The stunning new colour illumination of popular tourist destination, the Niagara Falls is managed by a theatrical control system from Philips Lighting.
Considered the world’s most famous waterfalls and located on the border of US and Canada, the Niagara Falls recently upgraded the existing Xenon illumination as part of the Niagara Falls Illumination Enhancement Project utilising two Philips Strand Lighting NEO consoles – used widely in theatrical lighting – to control 1,400 third-party colour LED luminaires. Grouped in 350 controllable zones, the luminaires enable lighting effects such as sunrise, sunset and the Aurora Borealis, to be played on the water cascading over the falls every second.
A key objective of the Niagara Falls Illumination Board was to enhance the visitor experience as well as gain energy efficiencies and longevity from the LED lighting. The $4-million upgrade of the previous Xenon lighting system will provide a 60% energy saving while the crisp, clear illumination will be up to 4-14 times brighter than the original system based on which of the 18,000 available colours are being projected.
The LED lighting project was implemented by a consortium of companies comprising of ECCO Electric Ltd, Salex Inc., Mulvey & Banani Lighting Inc., Sceneworks and Stanley Electric.
Describing the project as challenging and ambitious, Colin Kavanagh, General Manager of Philips Entertainment Lighting said the beautiful night-time spectacle underlined the dependability and flexibility of their lighting control systems and software to do more than just stage shows and concerts.
Elaborating on their choice of Philips Strand Lighting NEO consoles, Alan McIntosh, Senior Lighting Designer at Mulvey & Banani Lighting said they knew at the outset they would need a robust theatrical lighting controller with an effects engine capable of producing the natural, fluid moments.
Ron Foley of Sceneworks, who recommended the Philips Strand Lighting NEO consoles, said they were confident about the suitability of the NEO for the unique requirements of this monumental project. Key requirements included individual DMX control of the fixtures and a simple touch screen operator interface to allow volunteer operators to manage the display without the need to train on the console.

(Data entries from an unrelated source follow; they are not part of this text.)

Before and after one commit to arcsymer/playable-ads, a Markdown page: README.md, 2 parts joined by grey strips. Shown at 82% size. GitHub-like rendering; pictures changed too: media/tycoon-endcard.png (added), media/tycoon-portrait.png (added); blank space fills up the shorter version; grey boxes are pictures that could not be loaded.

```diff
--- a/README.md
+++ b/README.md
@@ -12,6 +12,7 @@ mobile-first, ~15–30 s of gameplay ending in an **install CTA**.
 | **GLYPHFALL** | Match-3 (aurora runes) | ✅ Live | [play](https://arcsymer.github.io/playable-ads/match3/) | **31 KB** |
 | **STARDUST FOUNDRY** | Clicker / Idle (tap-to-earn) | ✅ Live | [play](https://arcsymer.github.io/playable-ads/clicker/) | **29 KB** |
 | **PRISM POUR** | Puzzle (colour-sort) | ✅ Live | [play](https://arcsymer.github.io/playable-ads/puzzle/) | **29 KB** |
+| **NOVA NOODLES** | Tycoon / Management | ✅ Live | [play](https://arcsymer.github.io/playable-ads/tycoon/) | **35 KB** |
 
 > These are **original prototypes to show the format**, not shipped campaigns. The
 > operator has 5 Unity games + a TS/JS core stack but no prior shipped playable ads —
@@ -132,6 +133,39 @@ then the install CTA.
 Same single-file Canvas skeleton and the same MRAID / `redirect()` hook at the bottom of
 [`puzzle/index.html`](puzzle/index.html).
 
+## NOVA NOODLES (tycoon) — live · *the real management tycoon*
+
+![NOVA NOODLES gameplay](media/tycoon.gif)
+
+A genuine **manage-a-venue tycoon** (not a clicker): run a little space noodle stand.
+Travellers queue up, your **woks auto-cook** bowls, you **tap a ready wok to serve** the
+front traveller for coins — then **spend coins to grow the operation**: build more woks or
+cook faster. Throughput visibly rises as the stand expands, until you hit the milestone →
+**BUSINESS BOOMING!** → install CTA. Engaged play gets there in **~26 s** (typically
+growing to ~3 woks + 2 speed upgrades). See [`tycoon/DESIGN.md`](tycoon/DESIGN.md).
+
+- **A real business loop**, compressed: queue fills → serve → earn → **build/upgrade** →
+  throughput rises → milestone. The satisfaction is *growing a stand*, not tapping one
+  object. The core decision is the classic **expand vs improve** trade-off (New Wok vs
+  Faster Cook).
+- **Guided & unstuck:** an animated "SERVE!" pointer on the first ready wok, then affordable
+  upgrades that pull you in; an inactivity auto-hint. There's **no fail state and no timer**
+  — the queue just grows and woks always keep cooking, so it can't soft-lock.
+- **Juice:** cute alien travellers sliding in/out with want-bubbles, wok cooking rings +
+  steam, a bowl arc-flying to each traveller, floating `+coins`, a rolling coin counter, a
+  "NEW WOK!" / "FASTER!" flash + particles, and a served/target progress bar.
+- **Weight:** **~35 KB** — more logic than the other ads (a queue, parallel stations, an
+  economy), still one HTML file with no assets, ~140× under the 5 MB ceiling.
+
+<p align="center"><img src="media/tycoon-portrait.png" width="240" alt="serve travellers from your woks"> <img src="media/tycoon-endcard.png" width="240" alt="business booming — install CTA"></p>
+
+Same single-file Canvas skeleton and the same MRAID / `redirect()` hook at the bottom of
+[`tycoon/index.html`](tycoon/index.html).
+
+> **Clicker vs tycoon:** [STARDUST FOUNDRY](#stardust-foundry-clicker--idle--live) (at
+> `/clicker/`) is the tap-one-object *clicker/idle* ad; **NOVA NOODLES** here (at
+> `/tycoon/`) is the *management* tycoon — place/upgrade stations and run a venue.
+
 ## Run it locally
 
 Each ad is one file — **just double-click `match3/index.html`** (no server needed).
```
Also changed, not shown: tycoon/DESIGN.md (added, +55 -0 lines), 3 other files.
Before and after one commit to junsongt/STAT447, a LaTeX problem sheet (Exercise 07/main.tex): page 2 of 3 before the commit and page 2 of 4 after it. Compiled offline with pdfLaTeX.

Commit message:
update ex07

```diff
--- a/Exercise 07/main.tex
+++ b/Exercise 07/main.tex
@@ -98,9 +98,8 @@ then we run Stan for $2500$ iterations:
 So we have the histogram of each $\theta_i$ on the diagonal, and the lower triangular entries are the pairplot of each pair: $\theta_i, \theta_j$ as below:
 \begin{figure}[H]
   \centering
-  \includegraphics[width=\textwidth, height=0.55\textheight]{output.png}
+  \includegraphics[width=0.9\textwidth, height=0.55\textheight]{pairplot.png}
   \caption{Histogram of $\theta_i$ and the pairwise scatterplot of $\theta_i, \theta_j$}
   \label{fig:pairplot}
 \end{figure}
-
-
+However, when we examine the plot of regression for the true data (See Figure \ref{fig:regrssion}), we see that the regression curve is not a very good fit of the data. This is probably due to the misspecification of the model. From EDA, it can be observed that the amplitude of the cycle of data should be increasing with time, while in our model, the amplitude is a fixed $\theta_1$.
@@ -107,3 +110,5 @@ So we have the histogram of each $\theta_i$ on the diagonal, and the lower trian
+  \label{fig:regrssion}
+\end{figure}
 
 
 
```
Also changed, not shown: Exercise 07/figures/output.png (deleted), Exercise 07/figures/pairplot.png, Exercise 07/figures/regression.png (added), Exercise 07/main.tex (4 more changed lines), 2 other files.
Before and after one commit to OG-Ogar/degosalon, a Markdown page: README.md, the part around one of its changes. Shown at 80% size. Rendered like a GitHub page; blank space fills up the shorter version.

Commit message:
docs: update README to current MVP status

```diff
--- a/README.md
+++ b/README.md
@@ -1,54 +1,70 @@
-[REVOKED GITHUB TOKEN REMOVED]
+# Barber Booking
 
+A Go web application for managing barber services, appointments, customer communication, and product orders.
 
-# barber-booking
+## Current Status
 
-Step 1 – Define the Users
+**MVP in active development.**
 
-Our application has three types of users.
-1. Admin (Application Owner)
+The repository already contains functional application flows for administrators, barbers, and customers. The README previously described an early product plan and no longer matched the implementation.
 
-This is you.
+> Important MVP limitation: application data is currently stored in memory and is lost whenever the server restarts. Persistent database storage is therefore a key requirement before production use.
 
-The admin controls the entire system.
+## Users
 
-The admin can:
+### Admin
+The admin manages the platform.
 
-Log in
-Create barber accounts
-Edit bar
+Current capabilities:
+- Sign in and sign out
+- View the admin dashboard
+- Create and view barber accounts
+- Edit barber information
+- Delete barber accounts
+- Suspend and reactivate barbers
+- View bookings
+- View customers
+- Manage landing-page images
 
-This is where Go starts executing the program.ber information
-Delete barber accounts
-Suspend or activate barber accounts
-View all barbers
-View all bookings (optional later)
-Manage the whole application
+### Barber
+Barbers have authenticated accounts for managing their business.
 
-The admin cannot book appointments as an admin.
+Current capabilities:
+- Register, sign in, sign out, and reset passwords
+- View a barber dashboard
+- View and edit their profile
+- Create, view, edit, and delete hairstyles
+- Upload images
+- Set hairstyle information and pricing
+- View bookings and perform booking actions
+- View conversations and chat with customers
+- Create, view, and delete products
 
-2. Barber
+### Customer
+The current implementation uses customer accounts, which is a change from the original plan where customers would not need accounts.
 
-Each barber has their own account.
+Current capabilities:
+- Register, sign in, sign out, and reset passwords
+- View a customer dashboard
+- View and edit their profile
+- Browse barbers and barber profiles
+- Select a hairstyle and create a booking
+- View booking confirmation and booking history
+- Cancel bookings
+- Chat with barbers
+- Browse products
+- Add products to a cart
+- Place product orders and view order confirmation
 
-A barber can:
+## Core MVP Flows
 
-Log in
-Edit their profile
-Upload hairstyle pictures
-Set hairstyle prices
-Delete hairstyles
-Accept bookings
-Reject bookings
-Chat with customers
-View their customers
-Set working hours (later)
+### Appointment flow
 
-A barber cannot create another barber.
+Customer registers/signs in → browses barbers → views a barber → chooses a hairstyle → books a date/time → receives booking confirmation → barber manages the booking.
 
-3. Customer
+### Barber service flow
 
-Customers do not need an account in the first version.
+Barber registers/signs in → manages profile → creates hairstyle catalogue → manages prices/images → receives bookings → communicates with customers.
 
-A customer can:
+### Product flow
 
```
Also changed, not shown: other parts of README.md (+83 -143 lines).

Philips Entertainment Lighting designed custom software features to further improve the efficiency and the ease of programming of the NEO console.